======== DATA FOR PROCESSING ========
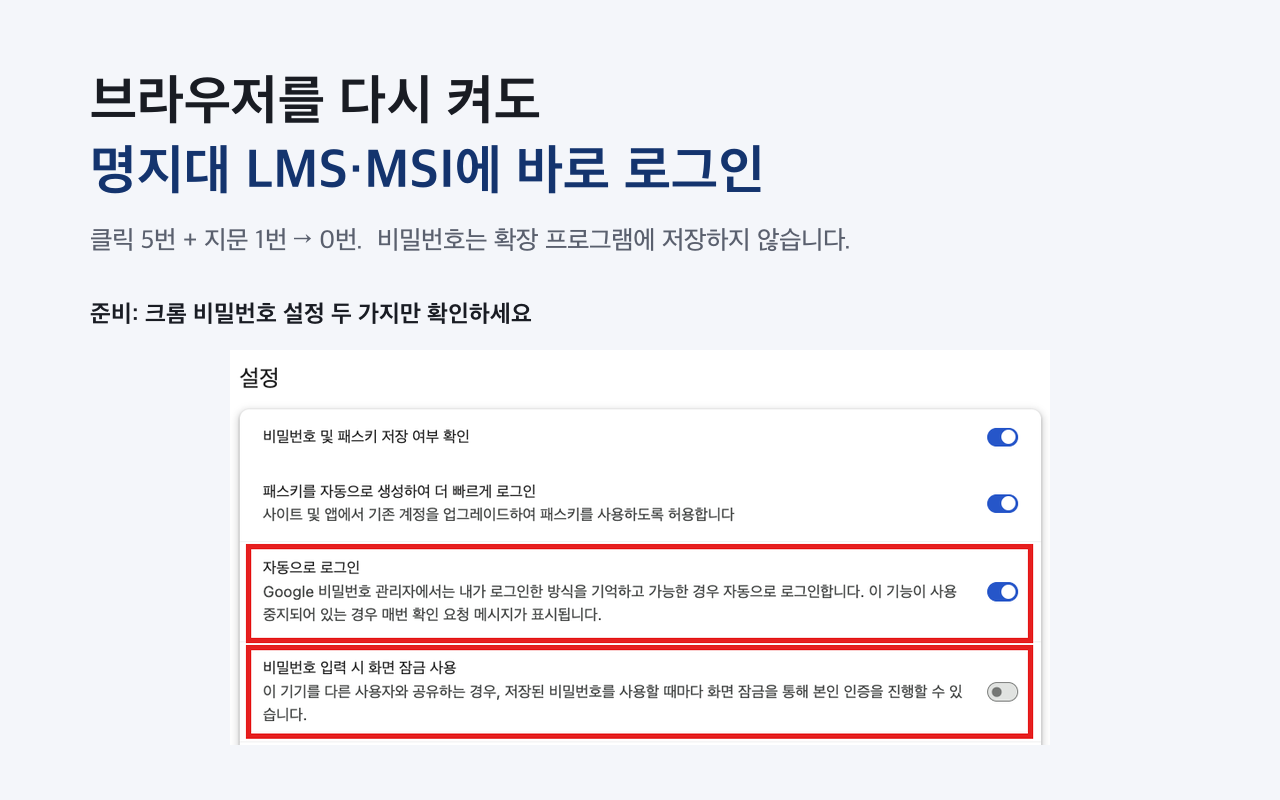
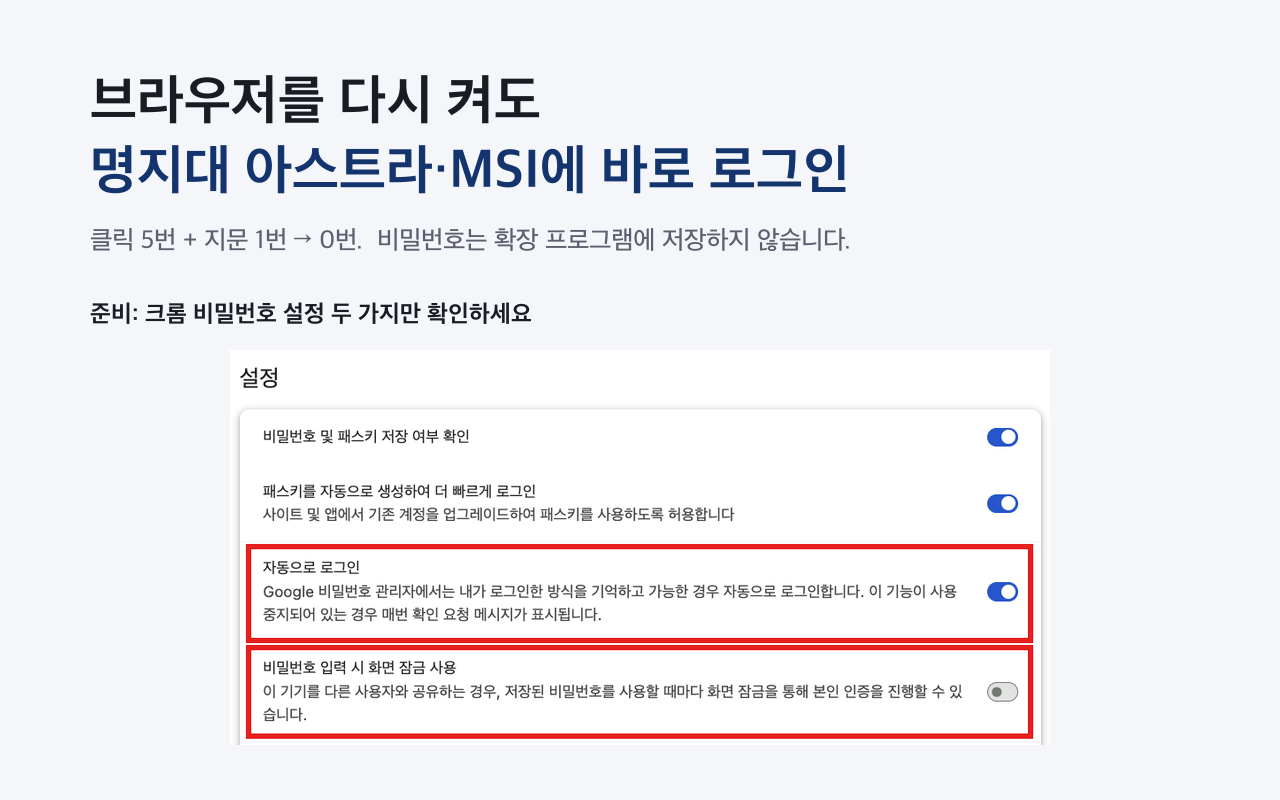
LMS 이름을 아스트라(LMS)로 변경
- README, manifest, 개인정보처리방침, 코드 주석의 LMS 표기를 아스트라로 변경
- 실패 안내줄 머리말을 [명지대 자동 로그인]으로 변경
- 스토어 캡처화면 문구 수정

Changed region(s): [[0.1875, 0.1875, 0.6875, 0.25]]

diff --git a/src/sso.js b/src/sso.js
@@ -49,7 +49,7 @@
     showBanner("자동 로그인이 실패해서 멈췄습니다. 비밀번호가 바뀌었다면 크롬에 저장된 비밀번호를 고친 뒤 다시 켜세요.", true);
     return;
   }
-  // 다른 명지대 사이트(LMS, MSI 등)에서 넘어온 로그인 화면일 때만 자동 로그인한다.
+  // 다른 명지대 사이트(아스트라(LMS), MSI 등)에서 넘어온 로그인 화면일 때만 자동 로그인한다.
   if (!params.get("client_id")) return;
 
   navigator.credentials
@@ -109,7 +109,7 @@
     banner.style.cssText =
       "position:fixed;top:0;left:0;right:0;z-index:2147483647;padding:12px 16px;" +
       "background:#b3261e;color:#fff;font:14px/1.4 sans-serif;text-align:center;";
-    banner.textContent = "[LMS 자동 로그인] " + text + " ";
+    banner.textContent = "[명지대 자동 로그인] " + text + " ";
     if (withResume) {
       const resume = document.createElement("button");
       resume.textContent = "자동 로그인 다시 켜기";

diff --git a/src/lms-session-alert.js b/src/lms-session-alert.js
@@ -1,4 +1,4 @@
-// 세션이 끊긴 LMS 페이지는 "접속이 종료 되었습니다" alert로 페이지를 멈춘다.
+// 세션이 끊긴 아스트라(LMS) 페이지는 "접속이 종료 되었습니다" alert로 페이지를 멈춘다.
 // 그 alert만 가로채서 로그인 화면으로 보낸다. 다른 alert는 그대로 띄운다.
 (() => {
   const originalAlert = window.alert;

diff --git a/src/lms-login-form.js b/src/lms-login-form.js
@@ -1,4 +1,4 @@
-// LMS 로그인 화면(= 로그아웃 상태)에 오면 SSO 로그인 흐름으로 보낸다.
+// 아스트라(LMS) 로그인 화면(= 로그아웃 상태)에 오면 SSO 로그인 흐름으로 보낸다.
 (() => {
   const KEY = "mjuAutoLoginRedirects";
   const WINDOW_MS = 60 * 1000;

diff --git a/README.md b/README.md
@@ -14,7 +14,7 @@
 
 </div>
 
-MJU Auto Login은 명지대학교 LMS, MSI 등 통합로그인(SSO)을 사용하는 사이트에 로그아웃 상태로 접속했을 때, 크롬에 저장된 계정으로 로그인 과정을 자동으로 진행하는 크롬 확장 프로그램입니다. 브라우저를 다시 열 때마다 반복하던 여러번의 클릭이 필요 없어집니다.
+MJU Auto Login은 명지대학교 아스트라(LMS), MSI 등 통합로그인(SSO)을 사용하는 사이트에 로그아웃 상태로 접속했을 때, 크롬에 저장된 계정으로 로그인 과정을 자동으로 진행하는 크롬 확장 프로그램입니다. 브라우저를 다시 열 때마다 반복하던 여러번의 클릭이 필요 없어집니다.
 
 ## 사용법
 
@@ -45,7 +45,7 @@ MJU Auto Login은 명지대학교 LMS, MSI 등 통합로그인(SSO)을 사용하
 2. 크롬 주소창에 `chrome://extensions`를 입력하고, 오른쪽 위의 **개발자 모드**를 켭니다.
 3. **압축해제된 확장 프로그램 로드**를 누르고, 압축을 푼 폴더를 선택합니다.
 
-설치가 끝나면 평소처럼 LMS나 MSI에 접속하시면 됩니다.
+설치가 끝나면 평소처럼 아스트라(LMS)나 MSI에 접속하시면 됩니다.
 
 ### 개인정보
 
@@ -57,16 +57,16 @@ MJU Auto Login은 명지대학교 LMS, MSI 등 통합로그인(SSO)을 사용하
 
 ### 처음 생각한 문제
 
-명지대 LMS는 브라우저를 닫았다가 다시 열면 항상 로그아웃되어 있습니다. 다시 접속하려면 "접속이 종료되었습니다"라는 알림을 닫고, 로그인 페이지로 이동해 저장된 계정을 고른 뒤 지문을 인증하고, 로그인 버튼을 누릅니다. 그러고 나면 매번 비밀번호 변경을 권하는 페이지가 나타나므로 취소 버튼까지 눌러야 비로소 LMS 메인에 도착합니다. 강의 하나를 보기 위해 매번 다섯 번의 클릭과 한 번의 지문 인증을 거쳐야 했습니다.
+명지대 아스트라(LMS)는 브라우저를 닫았다가 다시 열면 항상 로그아웃되어 있습니다. 다시 접속하려면 "접속이 종료되었습니다"라는 알림을 닫고, 로그인 페이지로 이동해 저장된 계정을 고른 뒤 지문을 인증하고, 로그인 버튼을 누릅니다. 그러고 나면 매번 비밀번호 변경을 권하는 페이지가 나타나므로 취소 버튼까지 눌러야 비로소 아스트라 메인에 도착합니다. 강의 하나를 보기 위해 매번 다섯 번의 클릭과 한 번의 지문 인증을 거쳐야 했습니다.
 
 <table>
 <tr>
 <td width="50%"><img src="docs/images/journey-1-alert.png" alt="1. 접속이 종료되었다는 알림에서 확인을 누른다"></td>
-<td width="50%"><img src="docs/images/journey-2-lms-login.png" alt="2. LMS 로그인 화면에서 통합로그인 서비스를 누른다"></td>
+<td width="50%"><img src="docs/images/journey-2-lms-login.png" alt="2. 아스트라 로그인 화면에서 통합로그인 서비스를 누른다"></td>
 </tr>
 <tr>
 <td align="center">① "접속이 종료되었습니다" 알림 닫기</td>
-<td align="center">② LMS 로그인 화면에서 통합로그인으로 이동</td>
+<td align="center">② 아스트라 로그인 화면에서 통합로그인으로 이동</td>
 </tr>
 <tr>
 <td width="50%"><img src="docs/images/journey-3-sso-login.png" alt="3. 통합로그인 화면에서 계정을 고르고 지문 인증 후 로그인을 누른다"></td>
@@ -82,11 +82,11 @@ MJU Auto Login은 명지대학교 LMS, MSI 등 통합로그인(SSO)을 사용하
 
 ### 조사하며 발견한 한계
 
-로그인이 왜 풀리는지 알기 위해 먼저 쿠키를 확인했습니다. LMS의 로그인 상태는 `JSESSIONID`라는 쿠키에 담기는데, 이 쿠키에는 만료 시각이 지정되어 있지 않았습니다. 만료 시각이 없는 쿠키는 세션 쿠키로 취급되어 브라우저가 종료될 때 함께 삭제됩니다. 같은 사이트의 언어 설정이나 통계용 쿠키는 2027년까지 만료일이 정해져 있었으므로, 로그인 쿠키만 의도적으로 브라우저를 닫으면 사라지게 만든 것으로 보입니다. 쿠키 이름으로 미루어 LMS는 자바 기반 서버(톰캣)에서 동작하고 있었습니다.
+로그인이 왜 풀리는지 알기 위해 먼저 쿠키를 확인했습니다. 아스트라의 로그인 상태는 `JSESSIONID`라는 쿠키에 담기는데, 이 쿠키에는 만료 시각이 지정되어 있지 않았습니다. 만료 시각이 없는 쿠키는 세션 쿠키로 취급되어 브라우저가 종료될 때 함께 삭제됩니다. 같은 사이트의 언어 설정이나 통계용 쿠키는 2027년까지 만료일이 정해져 있었으므로, 로그인 쿠키만 의도적으로 브라우저를 닫으면 사라지게 만든 것으로 보입니다. 쿠키 이름으로 미루어 아스트라는 자바 기반 서버(톰캣)에서 동작하고 있었습니다.
 
-![LMS 쿠키 목록: JSESSIONID만 만료가 Session이고 나머지는 2027년 (쿠키 값은 가림)](docs/images/lms-cookies.png)
+![아스트라 쿠키 목록: JSESSIONID만 만료가 Session이고 나머지는 2027년 (쿠키 값은 가림)](docs/images/lms-cookies.png)
 
-브라우저가 쿠키를 지우지 않도록 하면 해결될 것 같지만, 그것만으로는 충분하지 않습니다. 서버는 로그인한 사용자의 정보를 서버 쪽 세션에 보관하고, 일정 시간 동안 요청이 없으면 그 세션을 지웁니다. 톰캣의 기본 세션 타임아웃은 30분입니다. LMS의 실제 설정값은 측정하지 못했지만, 어떤 값이든 브라우저가 꺼져 있는 동안에는 서버에 요청을 보낼 수 없으므로 세션이 만료되는 것을 막을 수 없습니다. 쿠키가 남아 있더라도 그 쿠키가 가리키는 서버 세션이 이미 사라진 뒤라면 로그인은 풀립니다.
+브라우저가 쿠키를 지우지 않도록 하면 해결될 것 같지만, 그것만으로는 충분하지 않습니다. 서버는 로그인한 사용자의 정보를 서버 쪽 세션에 보관하고, 일정 시간 동안 요청이 없으면 그 세션을 지웁니다. 톰캣의 기본 세션 타임아웃은 30분입니다. 아스트라의 실제 설정값은 측정하지 못했지만, 어떤 값이든 브라우저가 꺼져 있는 동안에는 서버에 요청을 보낼 수 없으므로 세션이 만료되는 것을 막을 수 없습니다. 쿠키가 남아 있더라도 그 쿠키가 가리키는 서버 세션이 이미 사라진 뒤라면 로그인은 풀립니다.
 
 결국 로그인 상태를 유지하는 것은 클라이언트가 통제할 수 있는 영역이 아니었습니다.
 
@@ -96,7 +96,7 @@ MJU Auto Login은 명지대학교 LMS, MSI 등 통합로그인(SSO)을 사용하
 
 > 로그아웃 상태에서 사이트에 접속했을 때, 사람이 하던 재로그인 과정을 자동으로 수행해 원래 사이트로 돌려보낸다.
 
-이를 위해 실제 로그인 과정을 개발자도구의 네트워크 기록으로 분석했습니다. LMS는 로그인이 필요하면 사용자를 명지대 통합로그인 서버(`sso.mju.ac.kr`)로 보냅니다. 사용자가 그곳에서 아이디와 비밀번호를 제출하면 통합로그인 서버는 비밀번호 변경 안내 페이지를 거쳐, 일회용 코드를 붙여 사용자를 다시 LMS로 돌려보냅니다. LMS는 이 코드를 확인한 뒤 새 세션을 발급합니다. 이는 OAuth 2.0의 인가 코드 방식과 같은 구조입니다. 또한 비밀번호는 로그인 페이지의 스크립트가 제출 직전에 브라우저에서 암호화해 전송하고 있었습니다.
+이를 위해 실제 로그인 과정을 개발자도구의 네트워크 기록으로 분석했습니다. 아스트라는 로그인이 필요하면 사용자를 명지대 통합로그인 서버(`sso.mju.ac.kr`)로 보냅니다. 사용자가 그곳에서 아이디와 비밀번호를 제출하면 통합로그인 서버는 비밀번호 변경 안내 페이지를 거쳐, 일회용 코드를 붙여 사용자를 다시 아스트라로 돌려보냅니다. 아스트라는 이 코드를 확인한 뒤 새 세션을 발급합니다. 이는 OAuth 2.0의 인가 코드 방식과 같은 구조입니다. 또한 비밀번호는 로그인 페이지의 스크립트가 제출 직전에 브라우저에서 암호화해 전송하고 있었습니다.
 
 이 흐름에서 사람이 개입하는 지점은 로그인 페이지로 이동하는 것, 아이디와 비밀번호를 입력해 제출하는 것, 비밀번호 변경 안내를 취소하는 것의 세 곳입니다. 이 중 페이지 이동과 취소는 정해진 주소로 이동하기만 하면 되므로 어렵지 않습니다. 남은 문제는 단 하나, **자동으로 입력할 비밀번호를 어디서 가져올 것인가**였습니다.
 
@@ -132,9 +132,9 @@ navigator.credentials.get({ password: true, mediation: "silent" })
 
 ### 결과와 한계
 
-브라우저를 완전히 종료했다가 다시 연 상태에서 LMS와 MSI 모두 자동으로 로그인되는 것을 확인했습니다. 재로그인에 필요하던 다섯 번의 클릭과 한 번의 지문 인증은 모두 없어졌습니다. MSI는 따로 처리하지 않았지만, 같은 통합로그인 서버를 사용하므로 같은 방식으로 동작했습니다.
+브라우저를 완전히 종료했다가 다시 연 상태에서 아스트라와 MSI 모두 자동으로 로그인되는 것을 확인했습니다. 재로그인에 필요하던 다섯 번의 클릭과 한 번의 지문 인증은 모두 없어졌습니다. MSI는 따로 처리하지 않았지만, 같은 통합로그인 서버를 사용하므로 같은 방식으로 동작했습니다.
 
-한계도 남아 있습니다. 앞서 설명한 대로 크롬의 화면 잠금을 꺼야 하며, LMS에서 직접 로그아웃하더라도 곧바로 다시 로그인됩니다. 명지대가 2단계 인증을 도입하는 등 로그인 방식을 크게 바꾸면 확장 프로그램도 수정해야 합니다.
+한계도 남아 있습니다. 앞서 설명한 대로 크롬의 화면 잠금을 꺼야 하며, 아스트라에서 직접 로그아웃하더라도 곧바로 다시 로그인됩니다. 명지대가 2단계 인증을 도입하는 등 로그인 방식을 크게 바꾸면 확장 프로그램도 수정해야 합니다.
 
 ---
 

diff --git a/PRIVACY.md b/PRIVACY.md
@@ -6,7 +6,7 @@ MJU Auto Login(이하 "확장 프로그램")은 명지대학교 통합로그인(
 
 확장 프로그램은 명지대 통합로그인 페이지(`sso.mju.ac.kr`)의 로그인 화면이 열렸을 때, 크롬 비밀번호 관리자에 해당 사이트용으로 저장된 아이디와 비밀번호를 웹 표준인 Credential Management API를 통해 받습니다. 받은 아이디와 비밀번호는 그 페이지의 입력칸에 채워 로그인하는 데에만 사용합니다.
 
-또한 로그인 실패 시 반복 시도를 막기 위해, 마지막으로 자동 로그인을 시도한 시각과 실패 여부를 통합로그인 페이지의 브라우저 저장소(`localStorage`)에 기록합니다. LMS에서는 같은 목적으로 최근 이동 시각을 탭 단위 저장소(`sessionStorage`)에 기록합니다. 이 기록에는 아이디나 비밀번호가 포함되지 않습니다.
+또한 로그인 실패 시 반복 시도를 막기 위해, 마지막으로 자동 로그인을 시도한 시각과 실패 여부를 통합로그인 페이지의 브라우저 저장소(`localStorage`)에 기록합니다. 아스트라(LMS, `lms.mju.ac.kr`)에서는 같은 목적으로 최근 이동 시각을 탭 단위 저장소(`sessionStorage`)에 기록합니다. 이 기록에는 아이디나 비밀번호가 포함되지 않습니다.
 
 ## 저장하지 않는 정보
========
» **WHAT THE EXERCISE ASKS**: Wherever the word "docs" appears in a line of the data, copy that line.

» **TASK RESPONSE**:
 <td width="50%"><img src="docs/images/journey-1-alert.png" alt="1. 접속이 종료되었다는 알림에서 확인을 누른다"></td>
-<td width="50%"><img src="docs/images/journey-2-lms-login.png" alt="2. LMS 로그인 화면에서 통합로그인 서비스를 누른다"></td>
+<td width="50%"><img src="docs/images/journey-2-lms-login.png" alt="2. 아스트라 로그인 화면에서 통합로그인 서비스를 누른다"></td>
 <td width="50%"><img src="docs/images/journey-3-sso-login.png" alt="3. 통합로그인 화면에서 계정을 고르고 지문 인증 후 로그인을 누른다"></td>
-![LMS 쿠키 목록: JSESSIONID만 만료가 Session이고 나머지는 2027년 (쿠키 값은 가림)](docs/images/lms-cookies.png)
+![아스트라 쿠키 목록: JSESSIONID만 만료가 Session이고 나머지는 2027년 (쿠키 값은 가림)](docs/images/lms-cookies.png)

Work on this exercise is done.